━━━━━ Source data
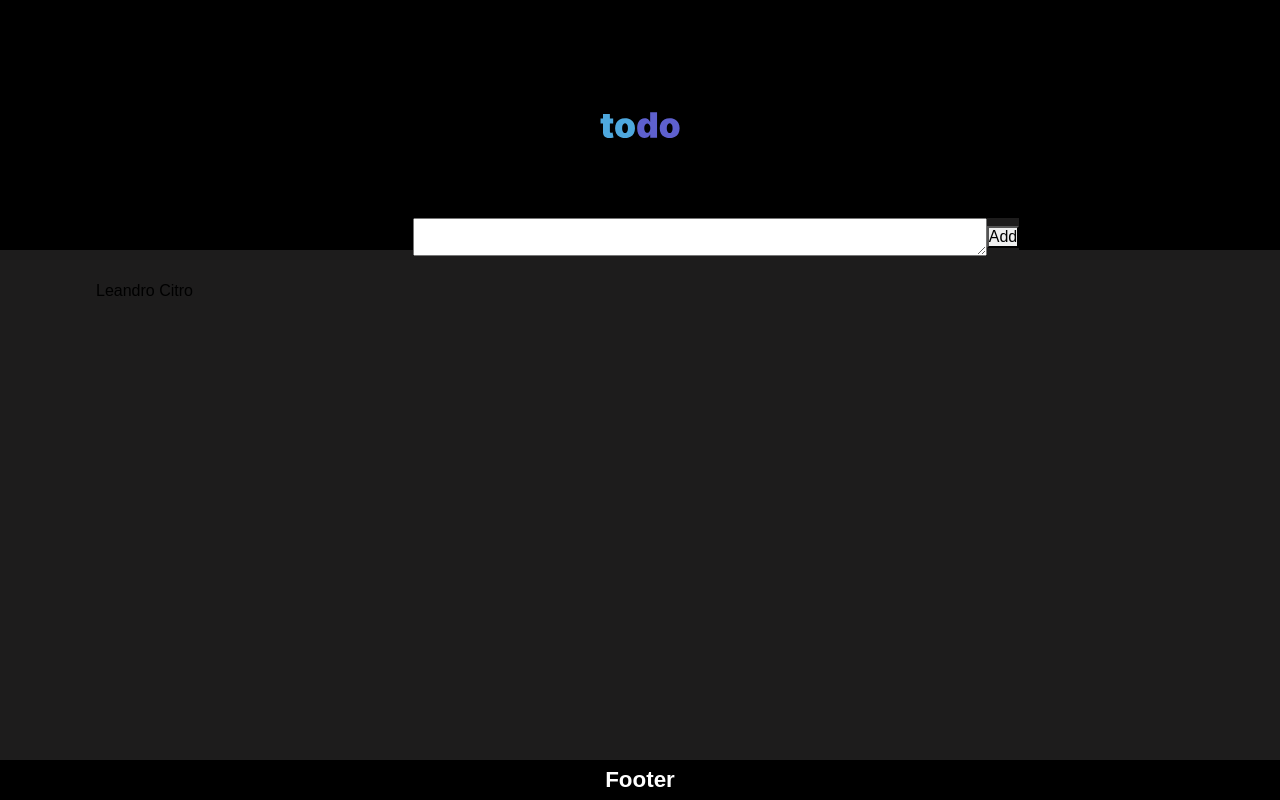
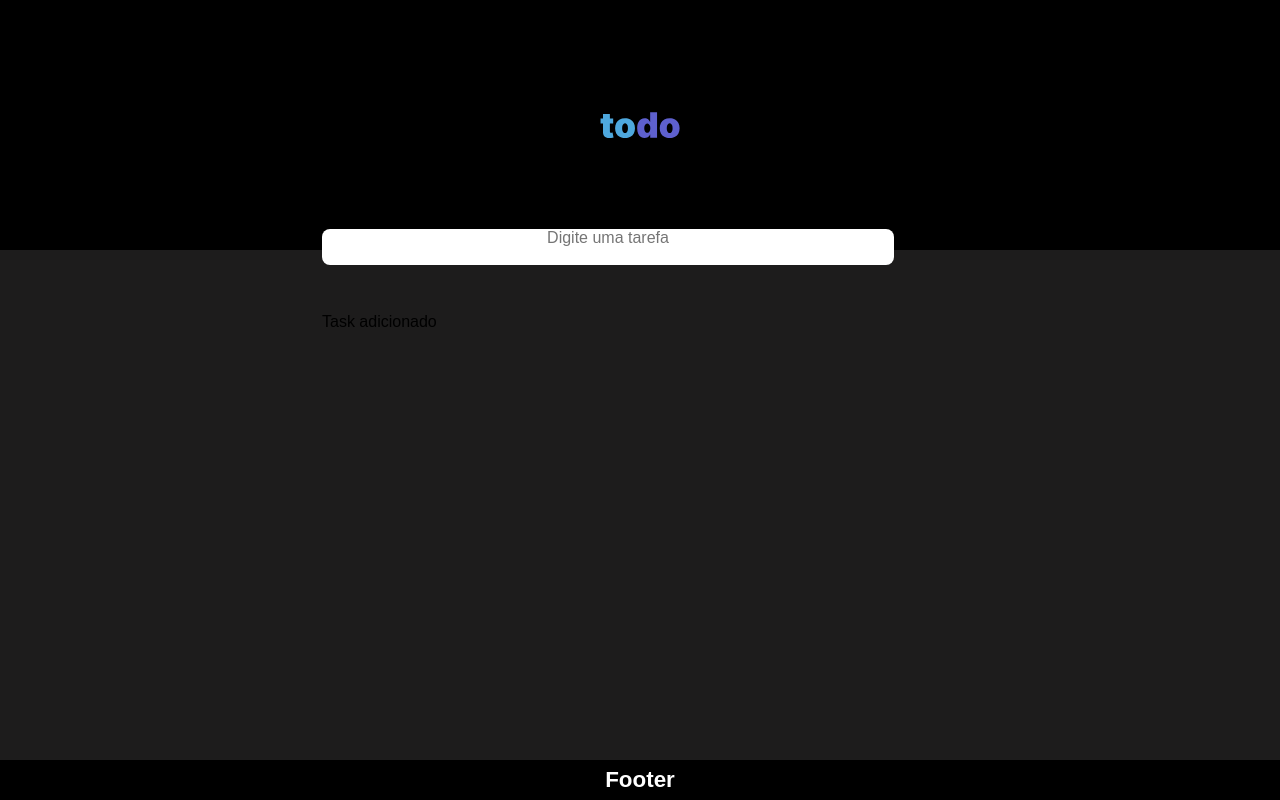
Before and after one commit to leandrocitro/toDoList, a React (Vite) app: page / in a window 1280 px wide. Built offline with nearby package versions, Linux system fonts and the light colour scheme.

Commit message:
Adicionando Funcionalidade adicionar tarefas

```diff
--- a/src/App.tsx
+++ b/src/App.jsx
@@ -2,25 +2,19 @@ import { Header } from './components/Header'
 import { Task } from './components/Task'
 import { Footer } from './components/Footer'
 
+
 import './global.css';
 import style from './components/App.module.css';
-
-let mensagem: string;
 
 export function App() {
 
   return (
-    <div>
-      <Header />
-        <div className={style.wrapper}>
-          <aside>
-            Leandro Citro
-          </aside>
-        <main>
-          <Task />
-        </main>
-      </div>
-      <Footer />
+    <div className={style.container}>
+        <Header />
+      <div className={style.wrapper}>
+        <Task />
+        </div>
+        <Footer />
     </div>
   )
 }
--- a/src/components/App.module.css
+++ b/src/components/App.module.css
@@ -1,18 +1,20 @@
+.container {
+    height: 100vh;
+    width: 100vw;
+}
+
 .wrapper {
-    max-width: 70rem;
-    margin: 2rem auto;
-    padding: 0 1rem;
+    width: auto;
+    margin: 2rem 0rem;
+    padding: -5 0rem;
+    margin-top: calc(0px - 1.3rem);
 
     display: grid;
-    grid-template-columns: 120px 1fr;
+    grid-template-columns: 1fr;
+    grid-template-rows: 1fr;
+    justify-items: center;
     gap: 2rem;
-    align-items: flex-start;
+
 
 
 }
-
-.wrapper main {
-    margin: -4rem auto;
-    padding: -2 1rem;
-    align-items: center;
-}
--- /dev/null
+++ b/src/components/Task.jsx
@@ -0,0 +1,49 @@
+import style from './task.module.css'
+import { useState } from 'react';
+
+
+export function Task() {
+
+    const [tasks, setTasks] = useState([
+        'Estudar React',
+        ])
+
+    function handleCreateNewTask() {
+
+    event?.preventDefault();
+
+    const newTask = event.target.newTask.value;
+
+    //Imutabilidade
+
+        setTasks([...tasks, newTask]);
+
+        }
+
+    return (
+        <form onSubmit = {handleCreateNewTask} className={style.tasks}>
+
+        <textarea name="newTask"
+            className={style.textArea}
+            id="tasks" cols={60} rows={2} placeholder="Digite uma tarefa">
+        </textarea>
+
+        <footer>
+            <button type="submit">Add</button>
+        </footer>
+
+        <div className={style.taskslist}>
+            <div>
+            {tasks.map(task => {
+                return (
+                    <p>Task adicionado</p>
+                )
+
+
+            })}
+            </div>
+        </div>
+
+        </form>
+    )
+}
--- a/src/components/Task.tsx
+++ /dev/null
@@ -1,11 +0,0 @@
-import style from './task.module.css'
-
-
-export function Task() {
-    return (
-        <body className={style.body}>
-        <textarea id="tasks" cols={60} rows={2}></textarea>
-        <button>Add</button>
-        </body>
-    )
-}
--- /dev/null
+++ b/src/components/TaskList.module.css
@@ -0,0 +1,3 @@
+.taskList {
+    color: white
+}
--- a/src/components/task.module.css
+++ b/src/components/task.module.css
@@ -1,9 +1,57 @@
-.body {
-    display: flex;
+.tasks {
+    display: grid;
     align-items: center;
+    background: transparent;
+    gap: 3rem;
+    grid-template-columns: 1fr 1rem;
+
+
     }
 
-.body button {
-    border-style: outset;
+.tasks button {
+
+    height: 2rem;
+    width: 4rem;
+    margin-left: 1rem;
+    border-radius: 8px;
+    color: white;
+    background: green;
+    font-weight: bold;
+    cursor: pointer;
+
+
 
 }
+
+textArea {
+    border-radius: 8px;
+    border: 0;
+    resize: none;
+    transition: background-color 0.5s;
+    text-align: center;
+    justify-content: center;
+    font-family: verdana;
+    font-style: normal;
+
+}
+
+.tasks footer {
+    visibility: hidden;
+    max-height: 0;
+}
+
+.tasks:focus-within footer {
+    visibility: visible;
+    max-height: none;
+}
+
+.tasksList {
+    display: grid;
+    justify-content: flex-start;
+    font-size: 1rem;
+    grid-template-rows: auto;
+}
+
+.taskslist h1 {
+    color: white;
+}
--- a/src/global.css
+++ b/src/global.css
@@ -1,3 +1,8 @@
+:focus {
+    outline: transparent;
+    box-shadow:  0 0 0 2px green;
+}
+
 * {
     margin: 0;
     padding: 0;
@@ -15,4 +20,5 @@ body, input, textarea, button {
     font-family: sans-serif;
     font-weight: 400;
     font-size: 1rem;
+
 }
```
Also changed, not shown: src/components/TaskList.jsx (added, +35 -0 lines), src/components/Footer.jsx (renamed from src/components/Footer.tsx).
━━━━━━━━━━
**Instructions to follow**
Only one number is expected: the count of lines in the entries holding the string "components".

**Task answer**
12